« Reply #1 on: December 22, 2005, 11:28:05 AM »
Piling and burning will work for removing the fuels for increased fire prevention. Some scattered brush piles can be left for wildlife but removing most of the heavy and concentrated fuel load will help in fire prevention.

Scatterering the woody debris and fine fuels will also help to allow some to go back into the soils for nutrient improvement.
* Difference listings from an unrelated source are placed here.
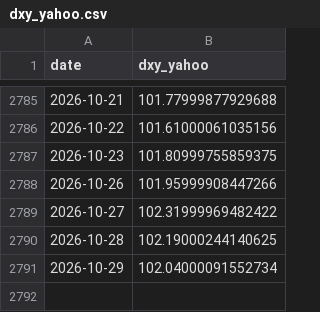
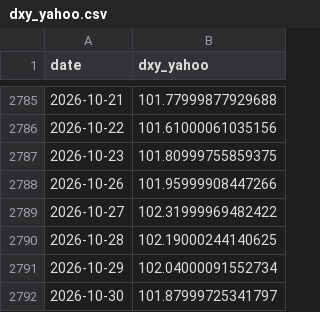
Before and after one commit to weiting1226/weiting1226.github.io, a CSV file: market-liquidity-monitor/data/raw/dxy_yahoo.csv, drawn as a sheet; only a part is shown, gaps mark what is left out.

```diff
--- a/market-liquidity-monitor/data/raw/dxy_yahoo.csv
+++ b/market-liquidity-monitor/data/raw/dxy_yahoo.csv
@@ -2791 +2791,2 @@ date,dxy_yahoo
 2026-10-29,102.04000091552734
+2026-10-30,101.87999725341797
```
Also changed, not shown: market-liquidity-monitor/data/raw/gold.csv, market-liquidity-monitor/data/raw/skew.csv, 14 other files.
Also remove fuels around the perimeter of you property to detour any escaped fire onto your property.
~Ron

Offline Radar67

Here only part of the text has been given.